Biodiversity is such a big word.
Think about what you ate for breakfast this morning.
- Did you have cereal? Or maybe eggs?
Ask a classmate or a friend what they had for breakfast.
- Was it the same thing you had?
Whatever you ate, it came from the earth. The eggs were from hens. The cereal probably came from corn or wheat. If you had orange juice, it came from oranges. Maybe you even had sausage from a pig!
All the raw materials needed to support our basic needs comes from the environment in which we live. The fact that there are so many options is an important part of biodiversity.
Keep reading to discover more!
What Is Biodiversity?
In 1985, the term biodiversity was coined from a contraction of biological diversity, which means a variety of life forms.
Biodiversity encompasses many aspects of life, starting with genetic makeup to the interactions happening in the ecosystem. Although that makes it a complex field, it is not a difficult concept to understand.
Some people assume that biodiversity is about species that are starting to decline or be extinct. That is not true. Biodiversity covers all plants, animals, humans, and even those organisms we know little about such as microbes, fungi, and invertebrates.
Explore the meaning of biodiversity as you watch What is Biodiversity? from WWF International:
How Diverse Is Life on Earth?
By now, you probably know that all living organisms are sorted into seven classifications.
The final classification is species; however, there are can be a lot of distinct species! For example, there are between approximately 9,000 and 10,000 species of birds!
Each species has its own unique characteristics and genes. This is true of all living things.
- So, how many species are there on Earth?
This sounds like a simple question, but it is difficult to answer. That is because it is hard to count species that are microscopic or live in difficult-to-reach areas like the deep sea.
In fact, some scientists believe it is impossible to compile a list of all species because some go extinct before they are even discovered.
The most recent data estimates that there could be around 5.3 million to 1 trillion species on Earth.

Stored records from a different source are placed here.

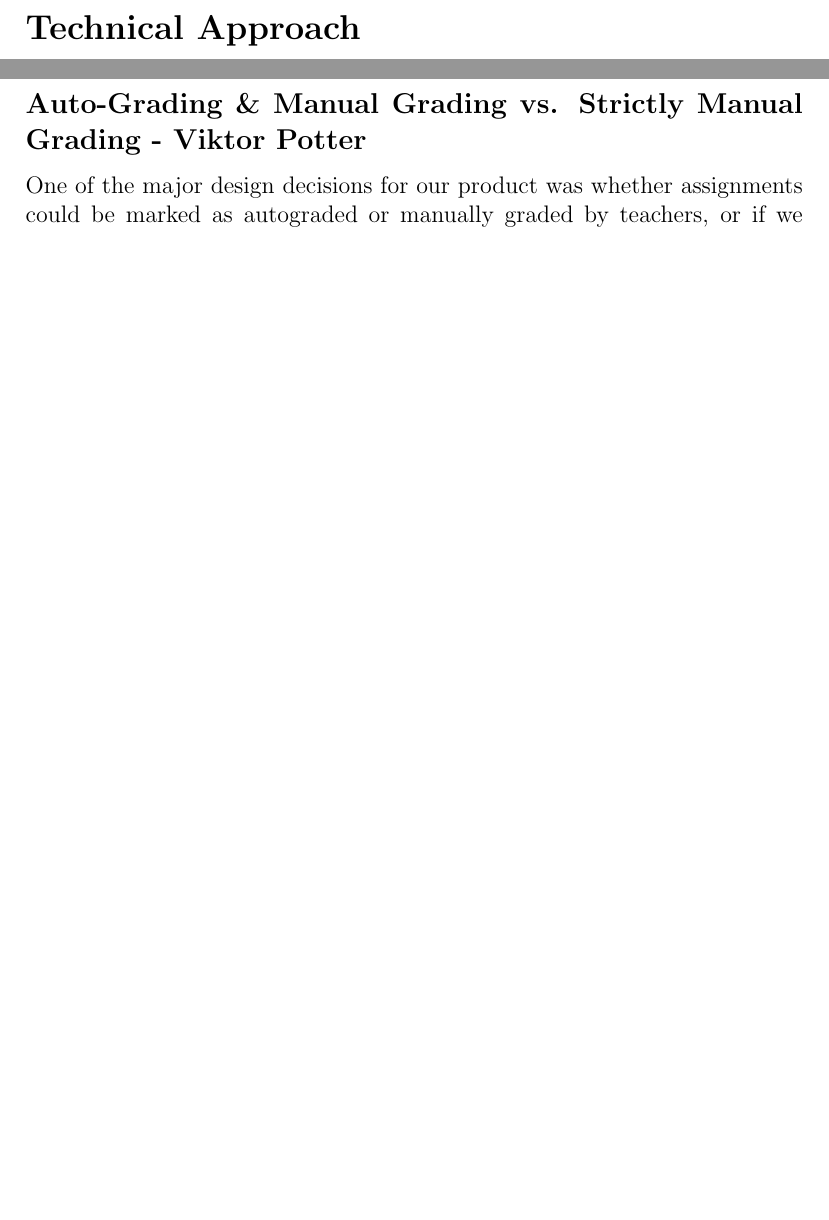
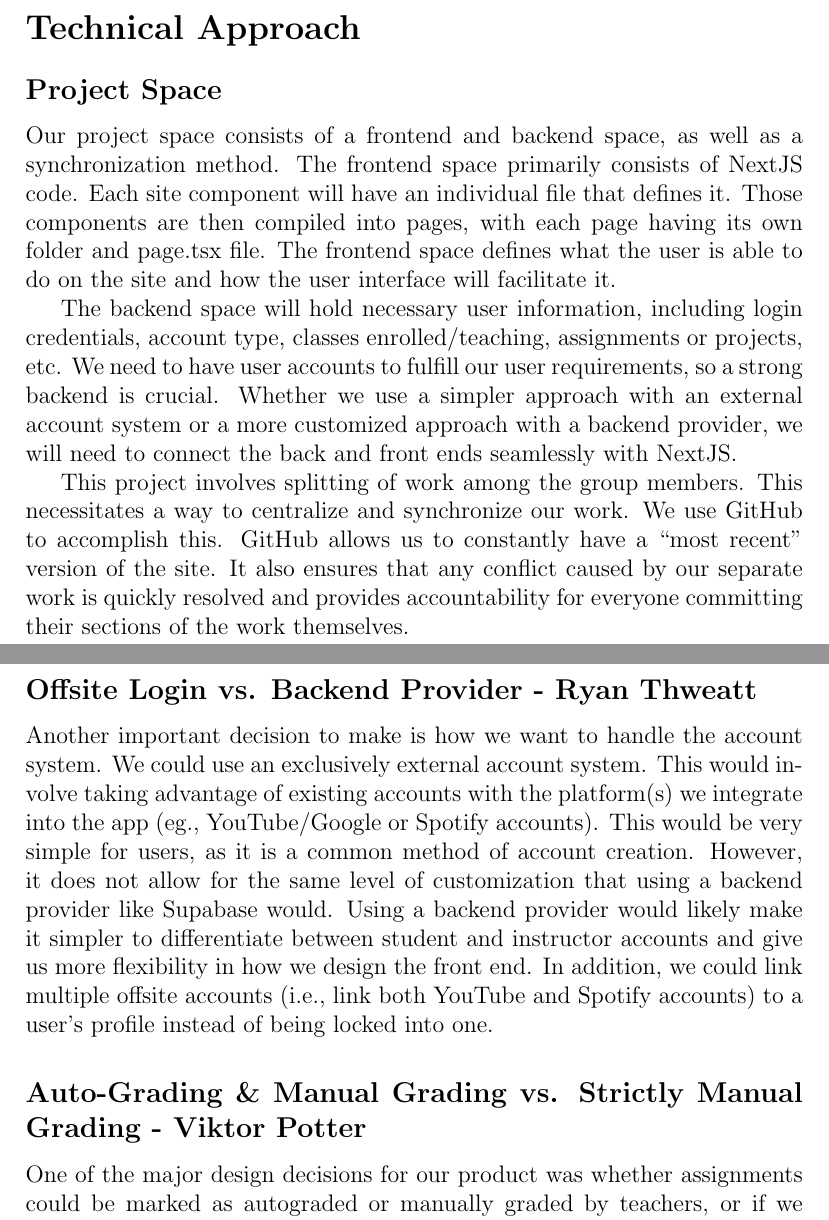
Before and after one commit to cfinley6-vols/seniordesign39, a LaTeX document (dec2writeup/writeup.tex): two parts of pages 3 and 5 of 8 before the commit and two parts of pages 3 and 7 of 10 after it, joined at a grey line, cut so that both start at the same text, the shorter picture padded with empty space. Compiled offline with pdfLaTeX.

Commit message:
Adding Ryan's sections

```diff
--- a/dec2writeup/writeup.tex
+++ b/dec2writeup/writeup.tex
@@ -34,6 +34,14 @@ Overall, our requirements give us a clear focus when creating our music educatio
 
 \section*{Technical Approach}
 \addcontentsline{toc}{section}{Technical Approach}
+\subsection*{Project Space}
+\addcontentsline{toc}{subsection}{Project Space}
+Our project space consists of a frontend and backend space, as well as a synchronization method. The frontend space primarily consists of NextJS code. Each site component will have an individual file that defines it. Those components are then compiled into pages, with each page having its own folder and page.tsx file. The frontend space defines what the user is able to do on the site and how the user interface will facilitate it.
+
+The backend space will hold necessary user information, including login credentials, account type, classes enrolled/teaching, assignments or projects, etc. We need to have user accounts to fulfill our user requirements, so a strong backend is crucial. Whether we use a simpler approach with an external account system or a more customized approach with a backend provider, we will need to connect the back and front ends seamlessly with NextJS.
+
+This project involves splitting of work among the group members. This necessitates a way to centralize and synchronize our work. We use GitHub to accomplish this. GitHub allows us to constantly have a “most recent” version of the site. It also ensures that any conflict caused by our separate work is quickly resolved and provides accountability for everyone committing their sections of the work themselves.
+
 \subsection*{Functional Decomposition}
 \addcontentsline{toc}{subsection}{Functional Decomposition}
 \begin{figure}[H]
@@ -66,3 +81,6 @@ When we first began crafting our design for a music education tool, we deliberat
+\subsection*{Offsite Login vs. Backend Provider - Ryan Thweatt}
+\addcontentsline{toc}{subsection}{}
+Another important decision to make is how we want to handle the account system. We could use an exclusively external account system. This would involve taking advantage of existing accounts with the platform(s) we integrate into the app (eg., YouTube/Google or Spotify accounts). This would be very simple for users, as it is a common method of account creation. However, it does not allow for the same level of customization that using a backend provider like Supabase would. Using a backend provider would likely make it simpler to differentiate between student and instructor accounts and give us more flexibility in how we design the front end. In addition, we could link multiple offsite accounts (i.e., link both YouTube and Spotify accounts) to a user’s profile instead of being locked into one.
 
 \subsection*{Auto-Grading \& Manual Grading vs. Strictly Manual Grading - Viktor Potter}
 \addcontentsline{toc}{subsection}{Auto-Grading \& Manual Grading vs. Strictly Manual Grading - Viktor Potter}
```
Also changed, not shown: dec2writeup/writeup.pdf, dec2writeup/writeup.tex (7 more changed lines), 8 other files.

Why Is Biodiversity Important?
It supports a healthy ecosystem.
A healthy ecosystem relies on food chains and food webs. Without predator-and-prey relationships, animals starve and become extinct.

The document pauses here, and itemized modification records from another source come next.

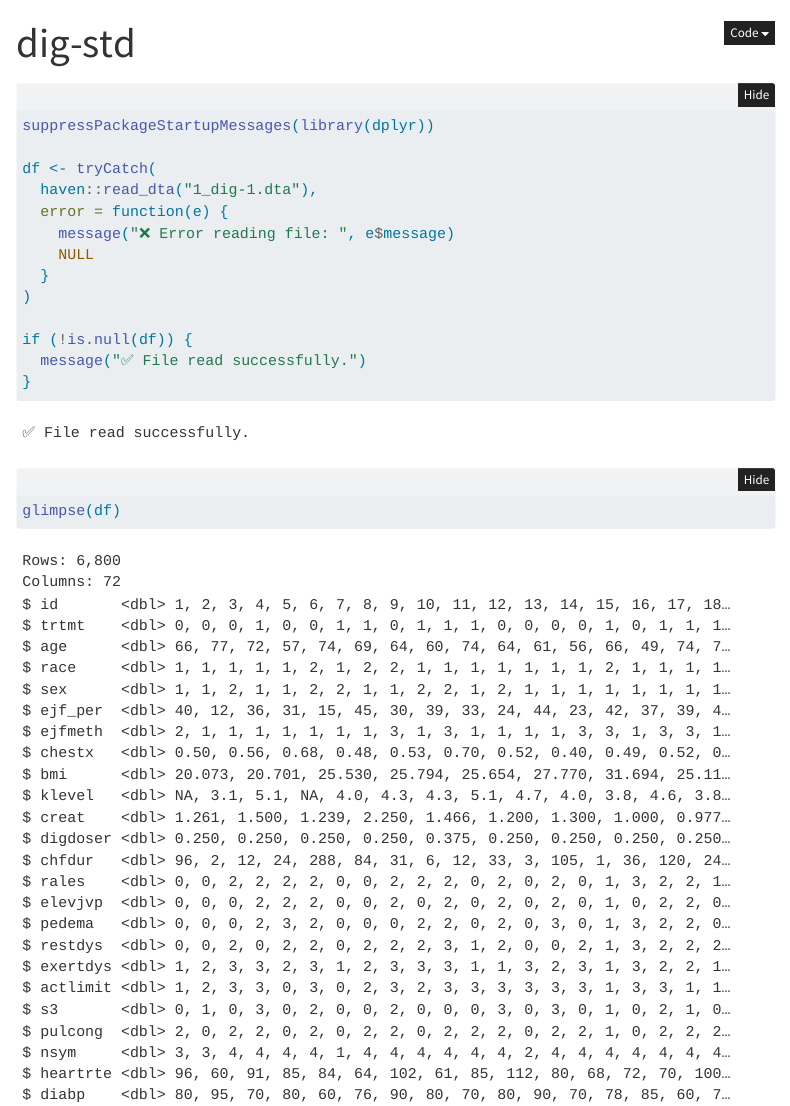
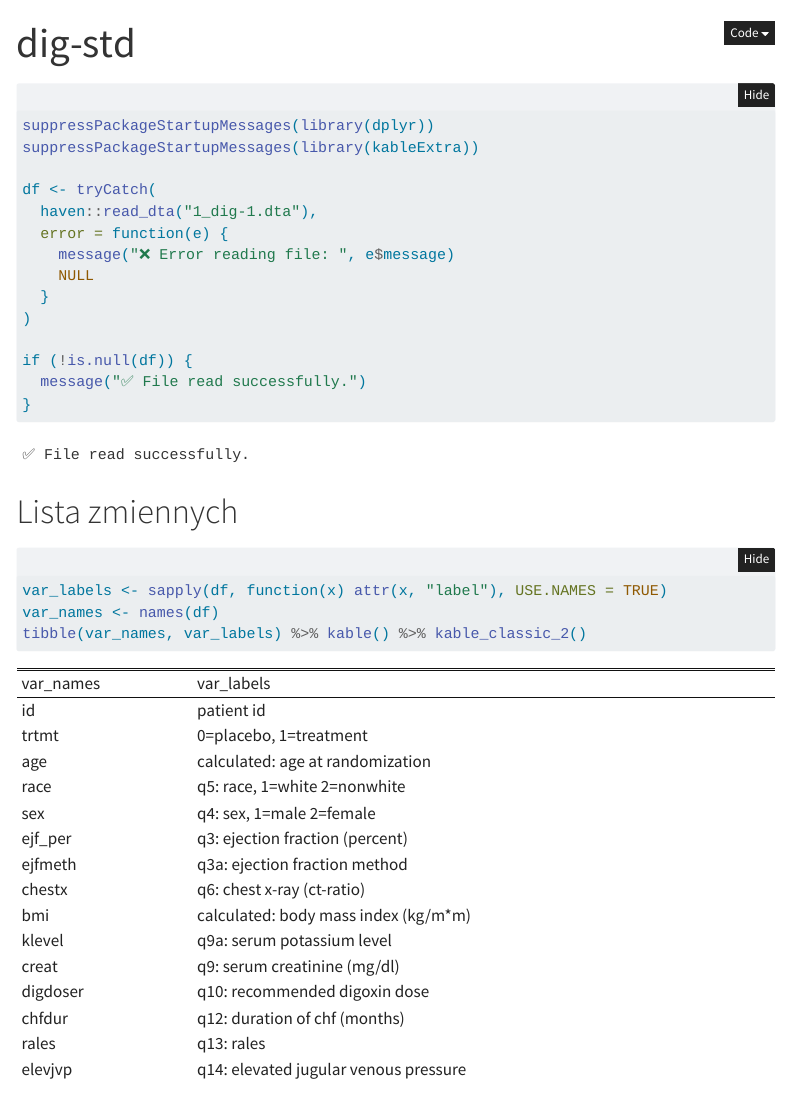
Before and after one commit to p-wis/dig-std, a Quarto document (index.qmd): the page in a window 1100 px wide, from its top. Rendered offline with R 4.5, knitr and Pandoc in place of Quarto, with nearby package versions; folded parts are opened; menus at the side of the page are left out.

Commit message:
lista zmiennych

````diff
--- a/index.qmd
+++ b/index.qmd
@@ -7,6 +7,7 @@ editor_options:
 
 ```{r load-data}
 suppressPackageStartupMessages(library(dplyr))
+suppressPackageStartupMessages(library(kableExtra))
 
 df <- tryCatch(
   haven::read_dta("1_dig-1.dta"),
@@ -21,7 +22,10 @@ if (!is.null(df)) {
 }
 ```
 
+# Lista zmiennych
 
 ```{r}
-glimpse(df)
+var_labels <- sapply(df, function(x) attr(x, "label"), USE.NAMES = TRUE)
+var_names <- names(df)
+tibble(var_names, var_labels) %>% kable() %>% kable_classic_2()
 ```
````
Also changed, not shown: 1 other file.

If a food supply disappears, only those species that manage to relocate and find a new food supply will thrive. The others will continue to decline in number until they are gone, forever.

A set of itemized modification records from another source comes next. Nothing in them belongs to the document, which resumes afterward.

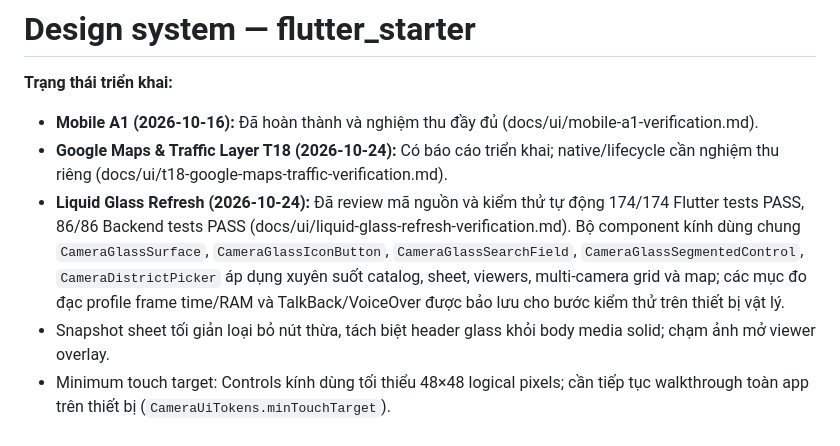
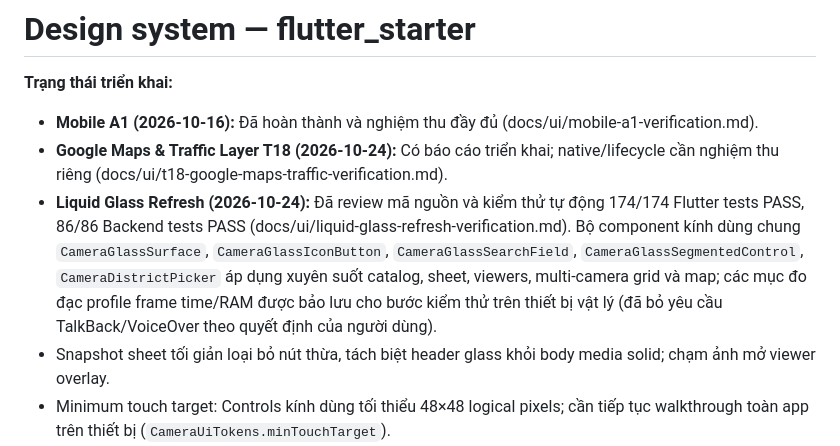
Before and after one commit to longkunz/lovi-etown, a Markdown page: mobile/DESIGN.md, the part around the change. Rendered like a GitHub page.

```diff
--- a/mobile/DESIGN.md
+++ b/mobile/DESIGN.md
@@ -3,7 +3,7 @@
 **Trạng thái triển khai:**
 - **Mobile A1 (2026-10-16):** Đã hoàn thành và nghiệm thu đầy đủ (docs/ui/mobile-a1-verification.md).
 - **Google Maps & Traffic Layer T18 (2026-10-24):** Có báo cáo triển khai; native/lifecycle cần nghiệm thu riêng (docs/ui/t18-google-maps-traffic-verification.md).
-- **Liquid Glass Refresh (2026-10-24):** Đã review mã nguồn và kiểm thử tự động 174/174 Flutter tests PASS, 86/86 Backend tests PASS (docs/ui/liquid-glass-refresh-verification.md). Bộ component kính dùng chung `CameraGlassSurface`, `CameraGlassIconButton`, `CameraGlassSearchField`, `CameraGlassSegmentedControl`, `CameraDistrictPicker` áp dụng xuyên suốt catalog, sheet, viewers, multi-camera grid và map; các mục đo đạc profile frame time/RAM và TalkBack/VoiceOver được bảo lưu cho bước kiểm thử trên thiết bị vật lý.
+- **Liquid Glass Refresh (2026-10-24):** Đã review mã nguồn và kiểm thử tự động 174/174 Flutter tests PASS, 86/86 Backend tests PASS (docs/ui/liquid-glass-refresh-verification.md). Bộ component kính dùng chung `CameraGlassSurface`, `CameraGlassIconButton`, `CameraGlassSearchField`, `CameraGlassSegmentedControl`, `CameraDistrictPicker` áp dụng xuyên suốt catalog, sheet, viewers, multi-camera grid và map; các mục đo đạc profile frame time/RAM được bảo lưu cho bước kiểm thử trên thiết bị vật lý (đã bỏ yêu cầu TalkBack/VoiceOver theo quyết định của người dùng).
 - Snapshot sheet tối giản loại bỏ nút thừa, tách biệt header glass khỏi body media solid; chạm ảnh mở viewer overlay.
 - Minimum touch target: Controls kính dùng tối thiểu 48×48 logical pixels; cần tiếp tục walkthrough toàn app trên thiết bị (`CameraUiTokens.minTouchTarget`).
 - Zero glass over media: Toàn bộ ảnh snapshot, live video và canvas Google Maps nằm độc lập, không đi qua shader mờ.
```
Also changed, not shown: docs/project-status.md (+1 -1 lines), docs/ui/camera-map-discovery-verification.md (+1 -1 lines).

It provides the basic needs of humans.
Food, medicine, and shelter are among the basic needs of humans to survive.
Our dependence on plants and animals as food keeps us healthy and alive. We create shelter out of lumber and steel. We even turn to nature in our effort to understand and prevent diseases.
It facilitates the recycling of nature.
The role of microorganisms should not be overlooked.
By breaking down all dead organic matter, they recycle the nutrients back into nature for other living organisms to use.
To learn more about why biodiversity is a necessary part of life, you can read What Is Biodiversity?, from the American Museum of Natural History, or watch Why is biodiversity so important? - Kim Preshoff, from TED-Ed:
As the human ecosystem continues to rise, more habits are lost, resulting in the extinction of species with nowhere to go.
While many species go extinct -- some before we even discover them -- others are able to develop new ways to survive.
Keep going in the Got It? section to evaluate what you have learned.